# EXERCISE AIM:
Please output every entry below exactly as written, leaving out any pictures.

# MATERIAL PROVIDED:
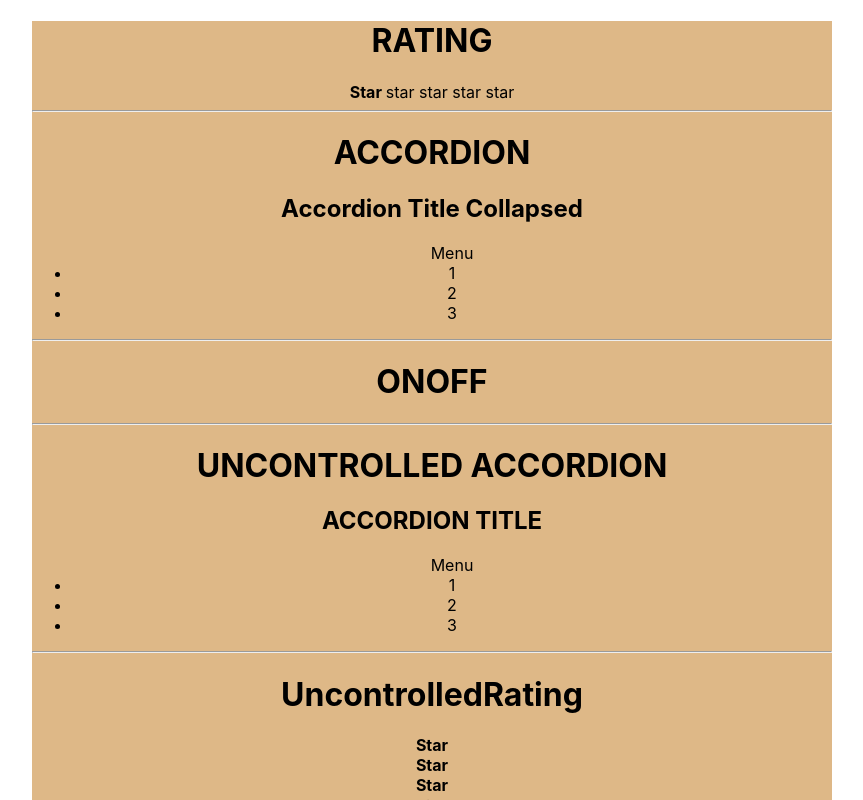
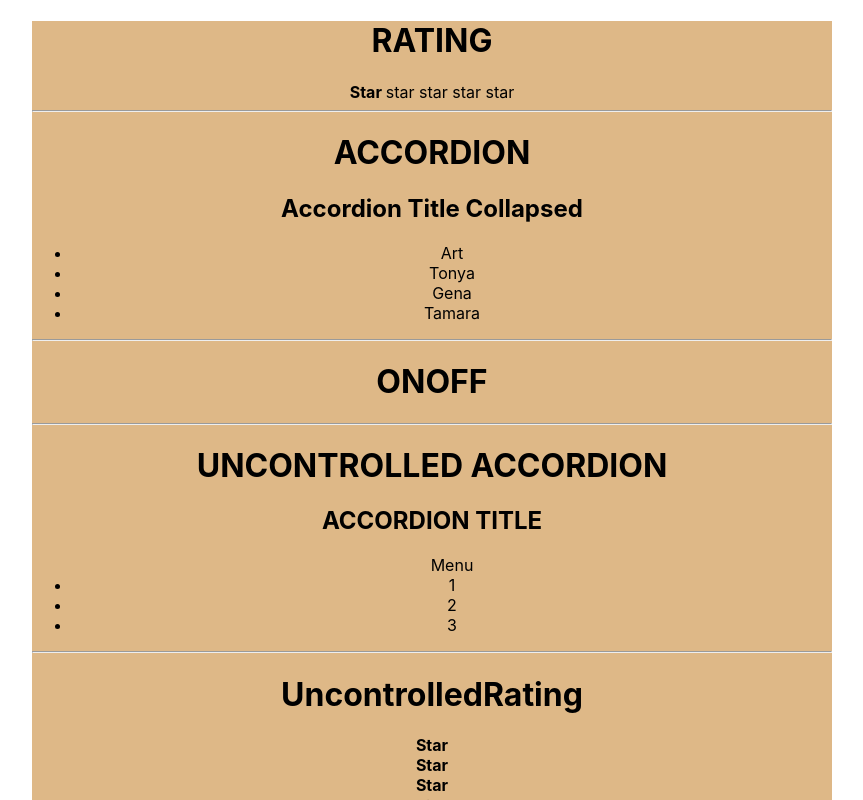
Before and after one commit to ArturLimaiko/it-kamasutra-examples-, a React (Create React App) app: page / in a window 1280 px wide. Both pictures are taken after a click on the element "Accordion Title Collapsed". Shown: the top 800 px of the page, without its empty margins (208-1071 px from the left). Built offline with nearby package versions, Linux system fonts and the light colour scheme.

Commit message:
14 react кабзда как подробно - про select & add array of items to accordion

```diff
--- a/src/Accordion.tsx
+++ b/src/Accordion.tsx
@@ -1,15 +1,22 @@
 import React from "react";
+
+type ItemType ={
+    title:string
+    value: any
+}
 
 type AccordionType = {
     titleValue: string;
     collapsed: boolean;
     onChange: () => void
+    items: ItemType[]
+    onClick:(value:any)=>void
 }
 
-export function Accordion({titleValue, collapsed,onChange}: AccordionType) {
+export function Accordion({titleValue, collapsed, onChange, items,onClick}: AccordionType) {
     return (
         <div><AccordionTitle title={titleValue} onChange={onChange}/>
-            {!collapsed && <div><AccordionBody/></div>}
+            {!collapsed && <div><AccordionBody items={items} onClick={onClick}/></div>}
         </div>
     )
 }
@@ -19,19 +26,21 @@ type AccordionTitleType = {
     onChange: () => void
 }
 
-function AccordionTitle({title,onChange}: AccordionTitleType) {
+function AccordionTitle({title, onChange}: AccordionTitleType) {
     return (
         <h2 style={{cursor: 'pointer'}} onClick={(event) => onChange()}>{title}</h2>
     )
 }
 
-function AccordionBody() {
+type AccordionBodyType = {
+    items: ItemType[]
+    onClick:(value:any)=>void
+}
+
+function AccordionBody({items,onClick}: AccordionBodyType) {
     return (
         <ul>
-            <div>Menu</div>
-            <li>1</li>
-            <li>2</li>
-            <li>3</li>
+            {items.map((i,index) => <li onClick={()=>{onClick(i.value)}} key={index}>{i.title}</li>)}
         </ul>
     )
 }
--- a/src/App.tsx
+++ b/src/App.tsx
@@ -21,9 +21,14 @@ function App() {
             <AppTitle title='ACCORDION'/>
             <Accordion titleValue='Accordion Title Collapsed'
                        collapsed={accordionCollapsed}
-                       onChange={() => {
-                           setAccordionCollapsed(!accordionCollapsed)
-                       }}/>
+                       onClick={()=>{}}
+                       onChange={() => {setAccordionCollapsed(!accordionCollapsed)}}
+                       items={[
+                           {title: 'Art', value: 2},
+                           {title:'Tonya',value: 3},
+                           {title: 'Gena', value: 4},
+                           {title:'Tamara' , value: 5}
+                       ]}/>
             <hr/>
             <AppTitle title='ONOFF'/>
             {/*<OnOff switchOn={switchOn} onChange={setSwitchOn}/>*/}
@@ -32,7 +37,7 @@ function App() {
             <UncontrolledAccordion titleValue={'ACCORDION TITLE'}/>
             <hr/>
             <AppTitle title='UncontrolledRating'/>
-            <UncontrolledRating onChange={val=>setRatingValue(val)} defaultValue={3}/>
+            <UncontrolledRating onChange={val => setRatingValue(val)} defaultValue={3}/>
             <hr/>
             <AppTitle title='Uncontrolled OnOff'/>
             <UncontrolledOnOff onChange={setSwitchOn}/>{switchOn.toString()}
```
Also changed, not shown: src/Select.tsx (added, +23 -0 lines), 1 other file (tests, documents, lock files or other folders).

# SOLVED PROBLEM:
Before and after one commit to ArturLimaiko/it-kamasutra-examples-, a React (Create React App) app: page / in a window 1280 px wide. Both pictures are taken after a click on the element "Accordion Title Collapsed". Shown: the top 800 px of the page, without its empty margins (208-1071 px from the left). Built offline with nearby package versions, Linux system fonts and the light colour scheme.

Commit message:
14 react кабзда как подробно - про select & add array of items to accordion

```diff
--- a/src/Accordion.tsx
+++ b/src/Accordion.tsx
@@ -1,15 +1,22 @@
 import React from "react";
+
+type ItemType ={
+    title:string
+    value: any
+}
 
 type AccordionType = {
     titleValue: string;
     collapsed: boolean;
     onChange: () => void
+    items: ItemType[]
+    onClick:(value:any)=>void
 }
 
-export function Accordion({titleValue, collapsed,onChange}: AccordionType) {
+export function Accordion({titleValue, collapsed, onChange, items,onClick}: AccordionType) {
     return (
         <div><AccordionTitle title={titleValue} onChange={onChange}/>
-            {!collapsed && <div><AccordionBody/></div>}
+            {!collapsed && <div><AccordionBody items={items} onClick={onClick}/></div>}
         </div>
     )
 }
@@ -19,19 +26,21 @@ type AccordionTitleType = {
     onChange: () => void
 }
 
-function AccordionTitle({title,onChange}: AccordionTitleType) {
+function AccordionTitle({title, onChange}: AccordionTitleType) {
     return (
         <h2 style={{cursor: 'pointer'}} onClick={(event) => onChange()}>{title}</h2>
     )
 }
 
-function AccordionBody() {
+type AccordionBodyType = {
+    items: ItemType[]
+    onClick:(value:any)=>void
+}
+
+function AccordionBody({items,onClick}: AccordionBodyType) {
     return (
         <ul>
-            <div>Menu</div>
-            <li>1</li>
-            <li>2</li>
-            <li>3</li>
+            {items.map((i,index) => <li onClick={()=>{onClick(i.value)}} key={index}>{i.title}</li>)}
         </ul>
     )
 }
--- a/src/App.tsx
+++ b/src/App.tsx
@@ -21,9 +21,14 @@ function App() {
             <AppTitle title='ACCORDION'/>
             <Accordion titleValue='Accordion Title Collapsed'
                        collapsed={accordionCollapsed}
-                       onChange={() => {
-                           setAccordionCollapsed(!accordionCollapsed)
-                       }}/>
+                       onClick={()=>{}}
+                       onChange={() => {setAccordionCollapsed(!accordionCollapsed)}}
+                       items={[
+                           {title: 'Art', value: 2},
+                           {title:'Tonya',value: 3},
+                           {title: 'Gena', value: 4},
+                           {title:'Tamara' , value: 5}
+                       ]}/>
             <hr/>
             <AppTitle title='ONOFF'/>
             {/*<OnOff switchOn={switchOn} onChange={setSwitchOn}/>*/}
@@ -32,7 +37,7 @@ function App() {
             <UncontrolledAccordion titleValue={'ACCORDION TITLE'}/>
             <hr/>
             <AppTitle title='UncontrolledRating'/>
-            <UncontrolledRating onChange={val=>setRatingValue(val)} defaultValue={3}/>
+            <UncontrolledRating onChange={val => setRatingValue(val)} defaultValue={3}/>
             <hr/>
             <AppTitle title='Uncontrolled OnOff'/>
             <UncontrolledOnOff onChange={setSwitchOn}/>{switchOn.toString()}
```
Also changed, not shown: src/Select.tsx (added, +23 -0 lines), 1 other file (tests, documents, lock files or other folders).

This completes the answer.